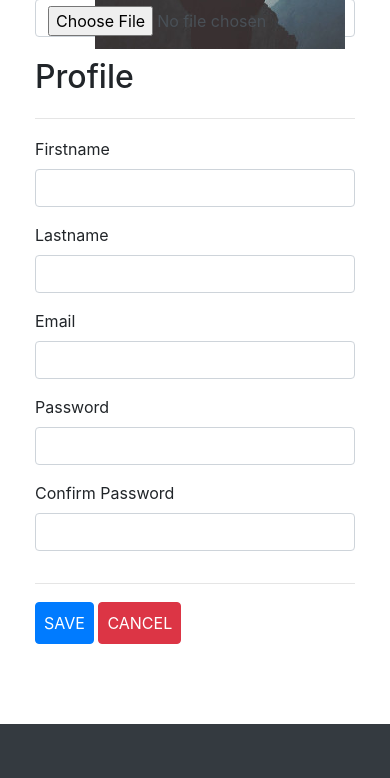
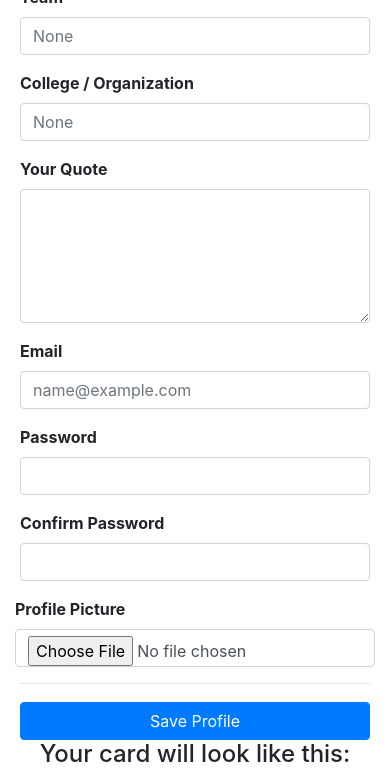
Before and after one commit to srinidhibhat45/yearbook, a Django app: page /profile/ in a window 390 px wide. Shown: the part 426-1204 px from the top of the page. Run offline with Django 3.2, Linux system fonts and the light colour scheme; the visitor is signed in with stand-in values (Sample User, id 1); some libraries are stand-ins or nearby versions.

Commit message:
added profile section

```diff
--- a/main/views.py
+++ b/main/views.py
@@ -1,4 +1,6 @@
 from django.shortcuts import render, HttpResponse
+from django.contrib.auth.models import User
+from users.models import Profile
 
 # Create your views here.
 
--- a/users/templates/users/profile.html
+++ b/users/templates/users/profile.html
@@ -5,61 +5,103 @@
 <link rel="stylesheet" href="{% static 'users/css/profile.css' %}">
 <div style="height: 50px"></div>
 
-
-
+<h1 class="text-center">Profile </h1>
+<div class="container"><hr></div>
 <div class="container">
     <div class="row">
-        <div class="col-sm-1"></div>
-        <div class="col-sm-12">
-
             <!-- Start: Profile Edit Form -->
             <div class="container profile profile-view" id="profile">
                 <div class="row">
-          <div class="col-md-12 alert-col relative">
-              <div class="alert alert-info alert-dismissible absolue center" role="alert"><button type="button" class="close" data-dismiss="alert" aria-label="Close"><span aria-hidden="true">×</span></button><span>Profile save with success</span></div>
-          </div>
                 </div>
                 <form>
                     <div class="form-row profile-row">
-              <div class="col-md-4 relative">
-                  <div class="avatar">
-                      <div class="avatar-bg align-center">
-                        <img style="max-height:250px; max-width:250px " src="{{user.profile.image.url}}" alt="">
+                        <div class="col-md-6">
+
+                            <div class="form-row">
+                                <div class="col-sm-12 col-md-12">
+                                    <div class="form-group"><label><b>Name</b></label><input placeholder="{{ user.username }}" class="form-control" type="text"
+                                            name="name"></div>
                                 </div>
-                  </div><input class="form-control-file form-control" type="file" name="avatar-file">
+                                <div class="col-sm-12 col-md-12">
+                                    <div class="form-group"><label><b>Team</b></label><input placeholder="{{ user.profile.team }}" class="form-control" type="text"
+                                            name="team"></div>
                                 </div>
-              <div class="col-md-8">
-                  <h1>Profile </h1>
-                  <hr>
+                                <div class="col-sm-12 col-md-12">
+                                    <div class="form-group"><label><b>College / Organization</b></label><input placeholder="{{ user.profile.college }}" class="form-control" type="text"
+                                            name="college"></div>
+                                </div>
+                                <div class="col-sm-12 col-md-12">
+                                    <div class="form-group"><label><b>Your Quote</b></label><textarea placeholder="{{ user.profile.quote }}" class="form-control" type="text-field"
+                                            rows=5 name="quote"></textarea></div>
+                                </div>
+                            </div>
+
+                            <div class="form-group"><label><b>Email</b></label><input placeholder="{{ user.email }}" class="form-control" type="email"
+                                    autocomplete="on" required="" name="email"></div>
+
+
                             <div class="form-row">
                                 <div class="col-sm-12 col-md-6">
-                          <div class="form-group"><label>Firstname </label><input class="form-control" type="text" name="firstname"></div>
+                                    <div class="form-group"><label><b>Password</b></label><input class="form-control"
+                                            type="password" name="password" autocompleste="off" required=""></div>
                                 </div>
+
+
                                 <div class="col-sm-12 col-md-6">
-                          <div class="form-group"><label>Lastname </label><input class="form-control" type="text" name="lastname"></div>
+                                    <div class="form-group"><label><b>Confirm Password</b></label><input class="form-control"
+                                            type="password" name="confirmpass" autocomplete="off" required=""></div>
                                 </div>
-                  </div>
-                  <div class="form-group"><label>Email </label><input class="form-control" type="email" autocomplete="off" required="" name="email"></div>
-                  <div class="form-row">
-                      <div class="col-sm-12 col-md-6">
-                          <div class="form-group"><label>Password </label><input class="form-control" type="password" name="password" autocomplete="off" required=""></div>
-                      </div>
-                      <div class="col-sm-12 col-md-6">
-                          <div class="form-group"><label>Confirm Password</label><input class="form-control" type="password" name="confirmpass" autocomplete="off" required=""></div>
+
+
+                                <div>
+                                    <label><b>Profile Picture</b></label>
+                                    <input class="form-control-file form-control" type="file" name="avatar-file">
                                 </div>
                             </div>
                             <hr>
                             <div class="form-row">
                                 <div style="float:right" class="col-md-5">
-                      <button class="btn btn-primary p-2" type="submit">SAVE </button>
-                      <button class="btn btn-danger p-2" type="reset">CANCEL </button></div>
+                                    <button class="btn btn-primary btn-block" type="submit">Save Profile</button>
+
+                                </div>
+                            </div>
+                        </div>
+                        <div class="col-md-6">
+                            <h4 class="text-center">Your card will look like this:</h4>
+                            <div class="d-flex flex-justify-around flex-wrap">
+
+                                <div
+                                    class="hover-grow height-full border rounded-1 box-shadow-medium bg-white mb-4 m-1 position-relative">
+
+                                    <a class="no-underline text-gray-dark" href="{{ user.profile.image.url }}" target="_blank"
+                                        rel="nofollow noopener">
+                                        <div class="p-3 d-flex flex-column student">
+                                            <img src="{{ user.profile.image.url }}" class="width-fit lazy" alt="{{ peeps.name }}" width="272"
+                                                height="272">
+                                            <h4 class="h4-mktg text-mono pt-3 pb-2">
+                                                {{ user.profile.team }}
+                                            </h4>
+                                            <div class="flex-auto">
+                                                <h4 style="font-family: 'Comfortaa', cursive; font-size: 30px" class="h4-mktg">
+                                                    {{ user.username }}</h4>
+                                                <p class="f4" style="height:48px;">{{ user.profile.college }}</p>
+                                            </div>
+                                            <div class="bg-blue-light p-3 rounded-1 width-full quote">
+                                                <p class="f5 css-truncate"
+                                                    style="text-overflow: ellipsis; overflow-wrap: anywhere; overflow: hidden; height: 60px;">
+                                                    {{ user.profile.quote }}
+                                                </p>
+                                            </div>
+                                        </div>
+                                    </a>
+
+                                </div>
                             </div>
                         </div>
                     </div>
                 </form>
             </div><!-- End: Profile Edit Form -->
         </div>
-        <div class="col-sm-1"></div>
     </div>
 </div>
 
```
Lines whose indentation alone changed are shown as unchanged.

★ ★ ★

### [The task]
Which of the lines above include the string "textarea"? Pick them out and copy them.

### [Answer space]
+                                    <div class="form-group"><label><b>Your Quote</b></label><textarea placeholder="{{ user.profile.quote }}" class="form-control" type="text-field"
+                                            rows=5 name="quote"></textarea></div>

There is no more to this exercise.